[Change detection data]
------------------------------------------------------------------------
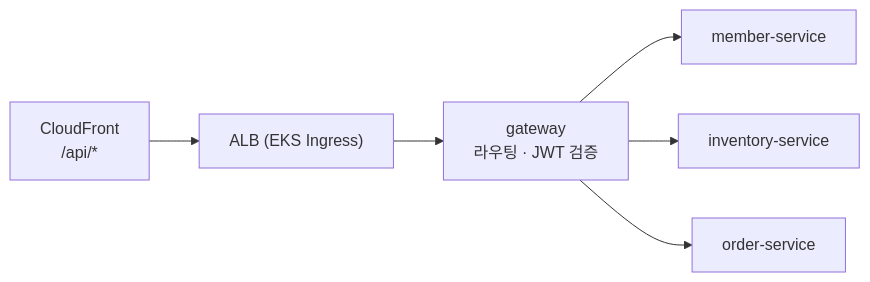
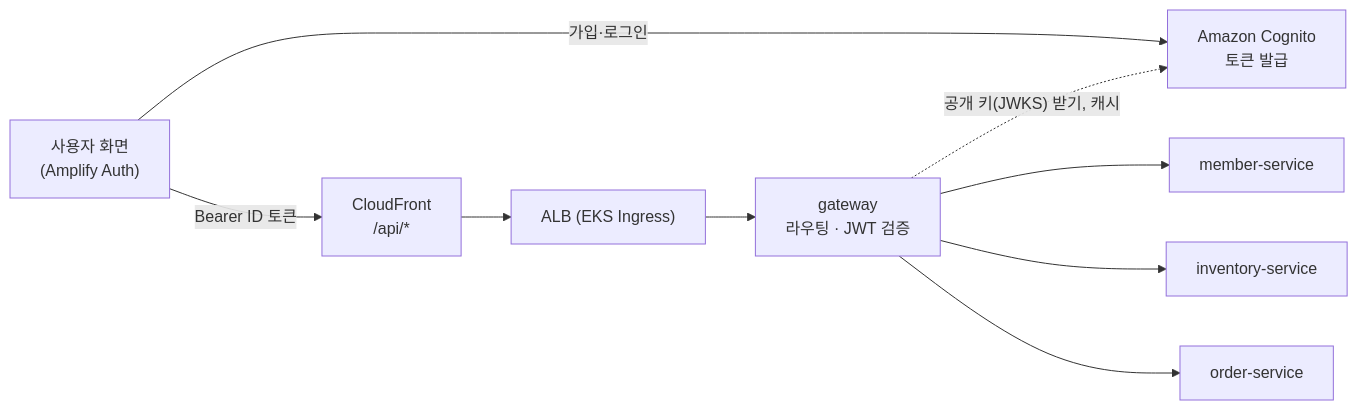
One commit to sesac-freshlink/gateway changed the diagram in README.md. Above: the diagram before and after it, drawn with Mermaid. The commit also changed other lines of this file and 1 other file, not shown here.

Commit message:
docs: 로그인을 Amazon Cognito로 전환 (JWKS RS256 검증)

````diff
--- a/README.md
+++ b/README.md
@@ -21,8 +21,11 @@
 ```mermaid
 flowchart LR
-    CF["CloudFront<br/>/api/*"] --> ALB["ALB (EKS Ingress)"]
+    U["사용자 화면<br/>(Amplify Auth)"] -- "가입·로그인" --> COG["Amazon Cognito<br/>토큰 발급"]
+    U -- "Bearer ID 토큰" --> CF["CloudFront<br/>/api/*"]
+    CF --> ALB["ALB (EKS Ingress)"]
     ALB --> GW["gateway<br/>라우팅 · JWT 검증"]
+    GW -. "공개 키(JWKS) 받기, 캐시" .-> COG
     GW --> MEM["member-service"]
     GW --> INV["inventory-service"]
     GW --> ORD["order-service"]
 ```
````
------------------------------------------------------------------------
TASK BRIEF:
Write out all the data exactly, minus pictures.

REPLY TO THE EXERCISE:
One commit to sesac-freshlink/gateway changed the diagram in README.md. Above: the diagram before and after it, drawn with Mermaid. The commit also changed other lines of this file and 1 other file, not shown here.

Commit message:
docs: 로그인을 Amazon Cognito로 전환 (JWKS RS256 검증)

````diff
--- a/README.md
+++ b/README.md
@@ -21,8 +21,11 @@
 ```mermaid
 flowchart LR
-    CF["CloudFront<br/>/api/*"] --> ALB["ALB (EKS Ingress)"]
+    U["사용자 화면<br/>(Amplify Auth)"] -- "가입·로그인" --> COG["Amazon Cognito<br/>토큰 발급"]
+    U -- "Bearer ID 토큰" --> CF["CloudFront<br/>/api/*"]
+    CF --> ALB["ALB (EKS Ingress)"]
     ALB --> GW["gateway<br/>라우팅 · JWT 검증"]
+    GW -. "공개 키(JWKS) 받기, 캐시" .-> COG
     GW --> MEM["member-service"]
     GW --> INV["inventory-service"]
     GW --> ORD["order-service"]
 ```
````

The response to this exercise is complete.